While there are any number of ways to slice and dice the world’s most precious stone, there is one cut that has taken almost six centuries and many generations to perfect, and it’s called… the round brilliant cut diamond. For a very long time, there was no grading system for diamonds, so everything was subjective, until the GIA (Gemological Institute of America) established the 4C’s: Color, Clarity, Cut, Carat Weight. While color, clarity, and carat weight is controlled by naturally occurring characteristics, the cut is the only one that humans can control… and that is where the craftsmanship comes in.
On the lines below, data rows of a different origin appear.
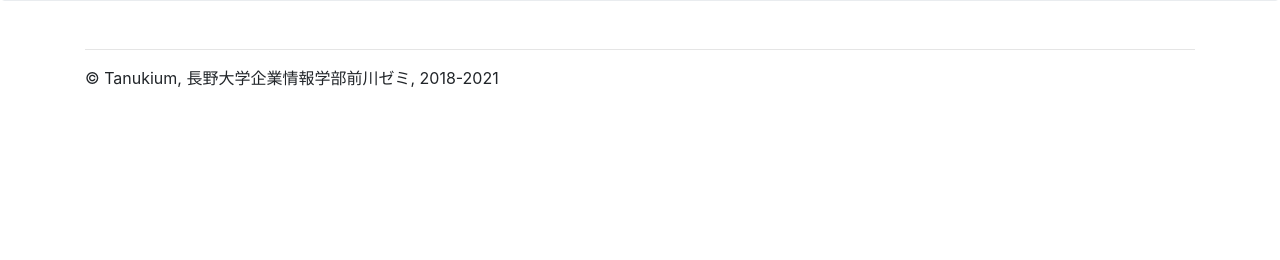
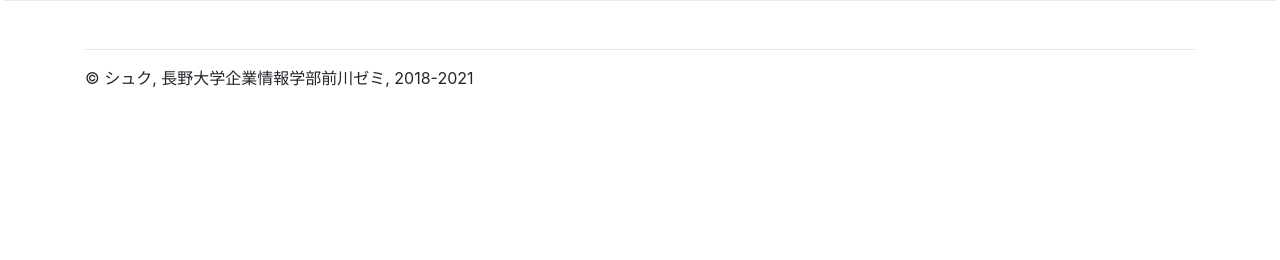
Before and after one commit to Tanukium/excel2csv, a Django app: page / in a window 1280 px wide. Shown: the part 501-761 px from the top of the page. Run offline with Django 3.2, Linux system fonts and the light colour scheme; data that the repository does not hold is empty; some libraries are stand-ins or nearby versions.

Commit message:
Some footer prefix.

```diff
--- a/project/templates/base.html
+++ b/project/templates/base.html
@@ -60,7 +60,7 @@
 {% endblock main %}
 
 <footer class="container">
-    <p>&copy; Tanukium, 長野大学企業情報学部前川ゼミ, 2018-2021</p>
+    <p>&copy; シュク, 長野大学企業情報学部前川ゼミ, 2018-2021</p>
 </footer>
 
 <script src="https://code.jquery.com/jquery-3.5.1.slim.min.js"
```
As society develops in the field of technology, everything becomes more precise and the impossible becomes possible. Diamonds that were cut hundreds of years ago look very different than the diamonds we have now. The precise nature of our equipment allows us to perfectly capture and refract the light within the diamond like never before. We are even able to create perfect lab-grown cultured diamonds with the exact same chemical makeup and properties, and create beautiful conflict free jewelry.
Marcel Tolkowsky, a Belgian gemologist, determined that there is a perfect ratio that a diamond can take on that allows for a maximum light refraction and brilliance. He spent many years trying to hone in on the perfect symmetry of each individual facet until he was able to design the ultimate brilliant cut diamond. He believed that a diamond is a system of mirrors and windows.
The perfect cut and polished diamond allows the light to enter through the top and exit through the back through the top giving it maximum fire, brilliance, and scintillation. In order for the diamond to be considered a brilliant cut diamond it must have 57 facets (58, if it is polished with a culet.) To give you the breakdown, crown of the diamond must have: 1 table, 8 bezel facets, 8 star facets, and 16 upper girdle facets. The pavillion of the diamond must have: 8 main pavillion facets, 16 lower girdle facets and a culet.
Not only does each diamond have to have these exact numbers of facets, but the diamond must also fall into the perfect proportions or else the light may escape or not reach far enough into the diamond. When a diamond is cut to perfect symmetry you will get a Hearts and Arrows diamond, which is the ideal cut diamond. It is called that because when you view the diamond from the top, you can see eight perfect arrows, and when you look from the bottom you have eight perfect hearts.
Since this diamond was created another even more brilliant, in 25% more brilliant diamond was cut called the Brilliant 10 and it had 71 facets with 10 arrows and 10 hearts. With the technology developing at breakneck speeds, who knows what the diamond standard will be in another few years, but for now, you know what to look for!